DATA:

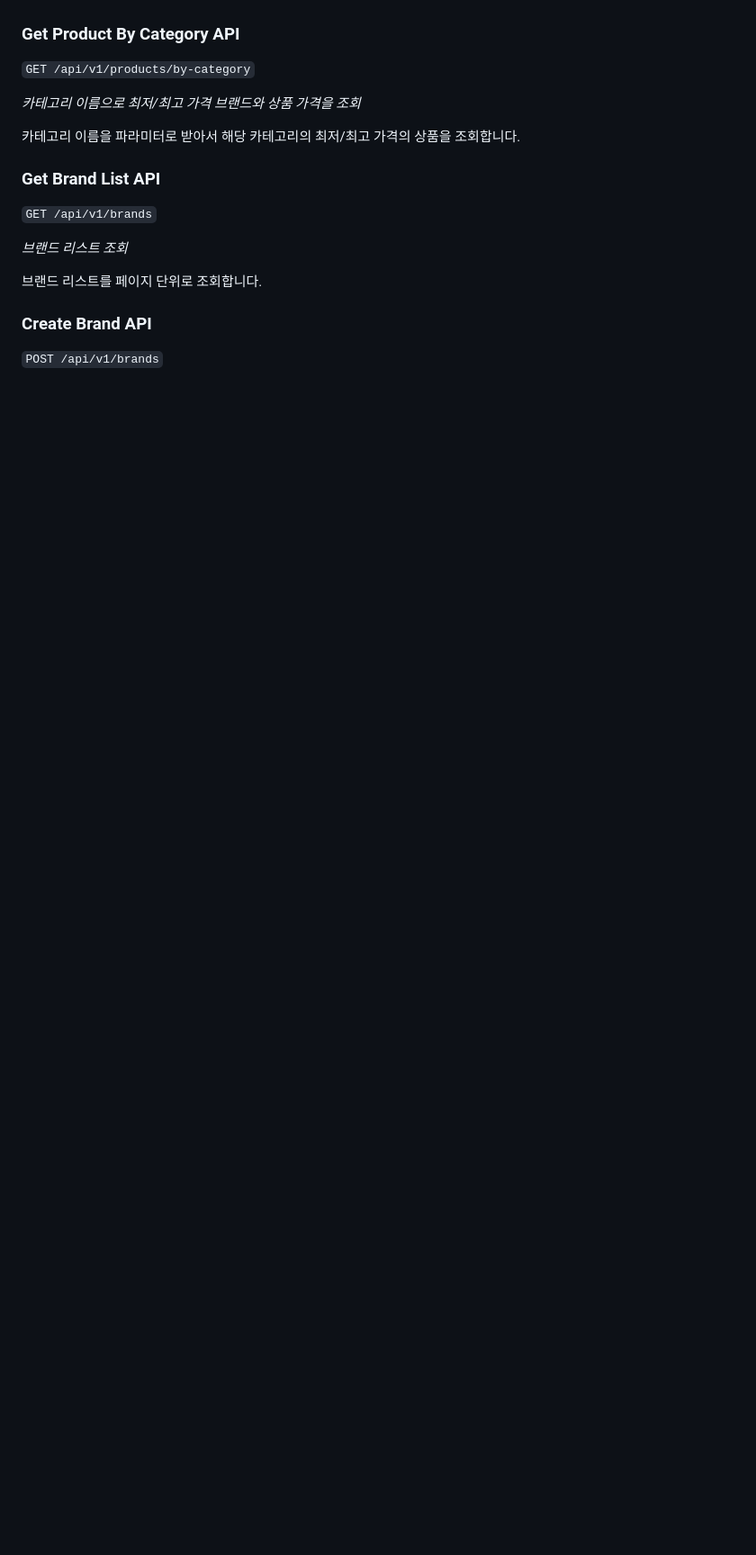
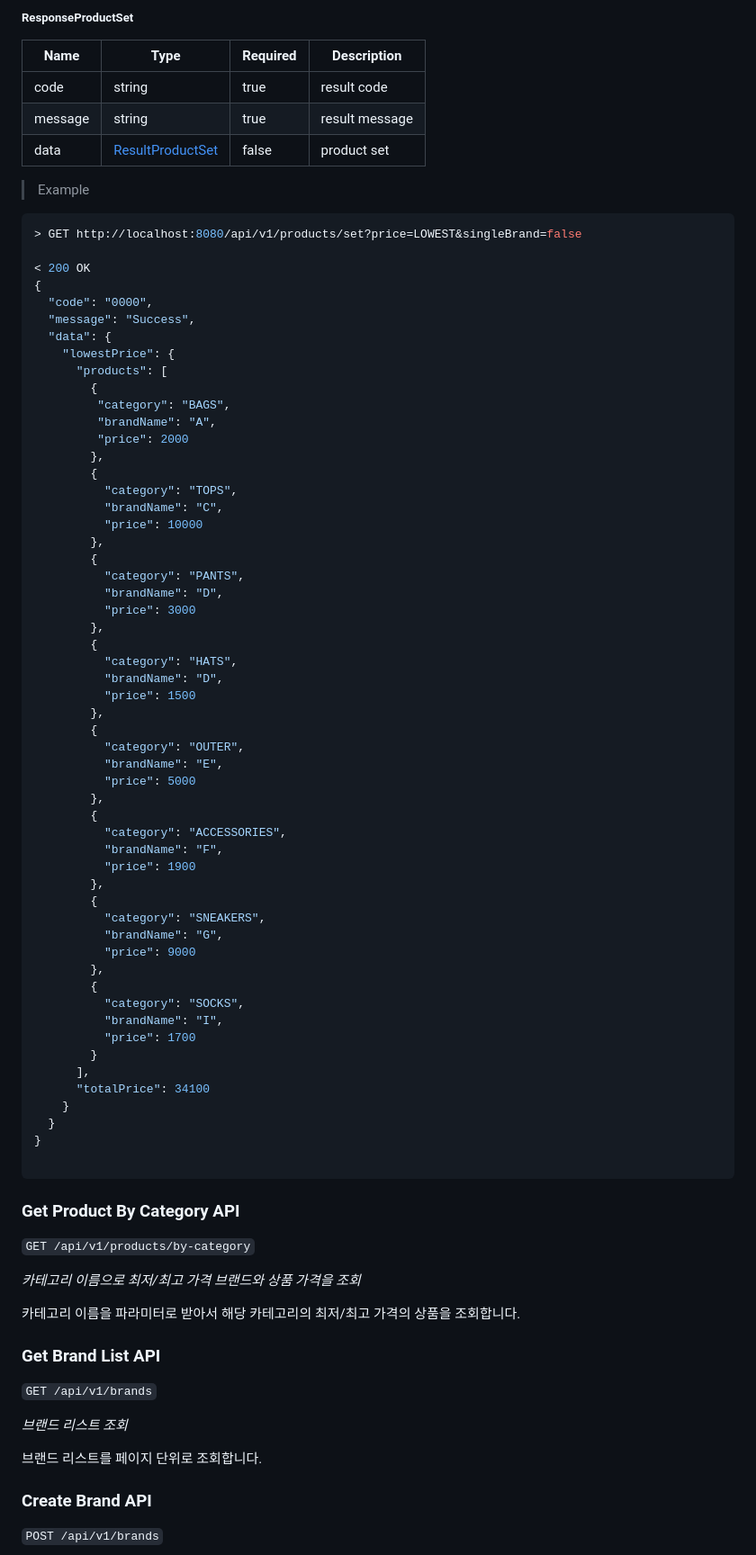
Before and after one commit to sungtaek/musinsa-store, a Markdown page: README.md, the part around one of its changes. Shown at 90% size. Rendered like a GitHub page; blank space fills up the shorter version.

Commit message:
update readme api

````diff
--- a/README.md
+++ b/README.md
@@ -143,3 +158,73 @@ Base URLs:
+<h5 id="response-product-set">ResponseProductSet</h5>
+
+|Name|Type|Required|Description|
+|---|---|---|---|
+|code|string|true|result code|
+|message|string|true|result message|
+|data|[ResultProductSet](#result-product-set)|false|product set|
+
+
+> Example
+
+```json
+> GET http://localhost:8080/api/v1/products/set?price=LOWEST&singleBrand=false
+
+< 200 OK
+{
+  "code": "0000",
+  "message": "Success",
+  "data": {
+    "lowestPrice": {
+      "products": [
+        {
+         "category": "BAGS",
+         "brandName": "A",
+         "price": 2000
+        },
+        {
+          "category": "TOPS",
+          "brandName": "C",
+          "price": 10000
+        },
+        {
+          "category": "PANTS",
+          "brandName": "D",
+          "price": 3000
+        },
+        {
+          "category": "HATS",
+          "brandName": "D",
+          "price": 1500
+        },
+        {
+          "category": "OUTER",
+          "brandName": "E",
+          "price": 5000
+        },
+        {
+          "category": "ACCESSORIES",
+          "brandName": "F",
+          "price": 1900
+        },
+        {
+          "category": "SNEAKERS",
+          "brandName": "G",
+          "price": 9000
+        },
+        {
+          "category": "SOCKS",
+          "brandName": "I",
+          "price": 1700
+        }
+      ],
+      "totalPrice": 34100
+    }
+  }
+}
+
+```
+
+
 ### Get Product By Category API
 `GET /api/v1/products/by-category`
 
````
Also changed, not shown: other parts of README.md (+42 -0 lines).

WHAT IS EXPECTED: For the word "false", return every line of the records that holds it.

OUTPUT FOR THIS TASK:
+|data|[ResultProductSet](#result-product-set)|false|product set|
+> GET http://localhost:8080/api/v1/products/set?price=LOWEST&singleBrand=false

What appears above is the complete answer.